Data entries:

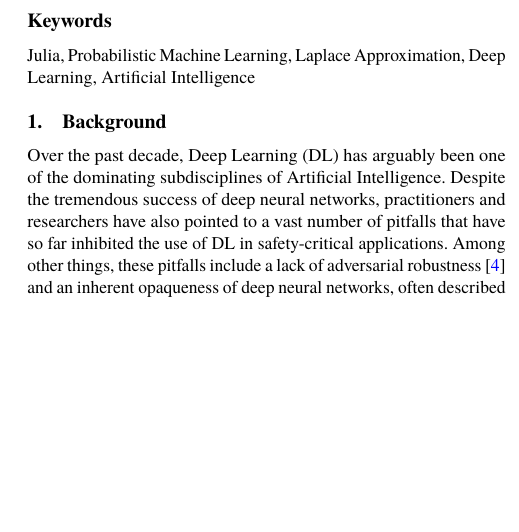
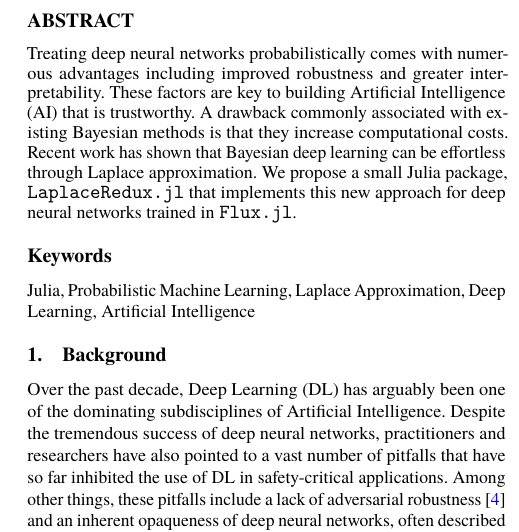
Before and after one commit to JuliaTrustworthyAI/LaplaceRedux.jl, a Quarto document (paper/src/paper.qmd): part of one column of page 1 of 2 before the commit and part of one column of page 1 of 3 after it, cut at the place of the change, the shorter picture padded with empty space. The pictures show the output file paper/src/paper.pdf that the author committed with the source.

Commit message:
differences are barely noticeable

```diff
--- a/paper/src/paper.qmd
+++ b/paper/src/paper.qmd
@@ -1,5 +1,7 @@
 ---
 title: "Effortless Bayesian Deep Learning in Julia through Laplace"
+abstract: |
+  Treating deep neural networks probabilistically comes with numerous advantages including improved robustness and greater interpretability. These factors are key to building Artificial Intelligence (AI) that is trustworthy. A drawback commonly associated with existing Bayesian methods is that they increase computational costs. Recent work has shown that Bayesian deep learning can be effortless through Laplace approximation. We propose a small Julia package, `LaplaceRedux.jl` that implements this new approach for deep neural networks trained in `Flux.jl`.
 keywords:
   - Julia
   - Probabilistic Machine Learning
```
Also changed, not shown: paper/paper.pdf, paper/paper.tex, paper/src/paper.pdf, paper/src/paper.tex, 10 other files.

*Task instructions*
Please repeat the entries above exactly, leaving out any pictures.

*Your response*
Before and after one commit to JuliaTrustworthyAI/LaplaceRedux.jl, a Quarto document (paper/src/paper.qmd): part of one column of page 1 of 2 before the commit and part of one column of page 1 of 3 after it, cut at the place of the change, the shorter picture padded with empty space. The pictures show the output file paper/src/paper.pdf that the author committed with the source.

Commit message:
differences are barely noticeable

```diff
--- a/paper/src/paper.qmd
+++ b/paper/src/paper.qmd
@@ -1,5 +1,7 @@
 ---
 title: "Effortless Bayesian Deep Learning in Julia through Laplace"
+abstract: |
+  Treating deep neural networks probabilistically comes with numerous advantages including improved robustness and greater interpretability. These factors are key to building Artificial Intelligence (AI) that is trustworthy. A drawback commonly associated with existing Bayesian methods is that they increase computational costs. Recent work has shown that Bayesian deep learning can be effortless through Laplace approximation. We propose a small Julia package, `LaplaceRedux.jl` that implements this new approach for deep neural networks trained in `Flux.jl`.
 keywords:
   - Julia
   - Probabilistic Machine Learning
```
Also changed, not shown: paper/paper.pdf, paper/paper.tex, paper/src/paper.pdf, paper/src/paper.tex, 10 other files.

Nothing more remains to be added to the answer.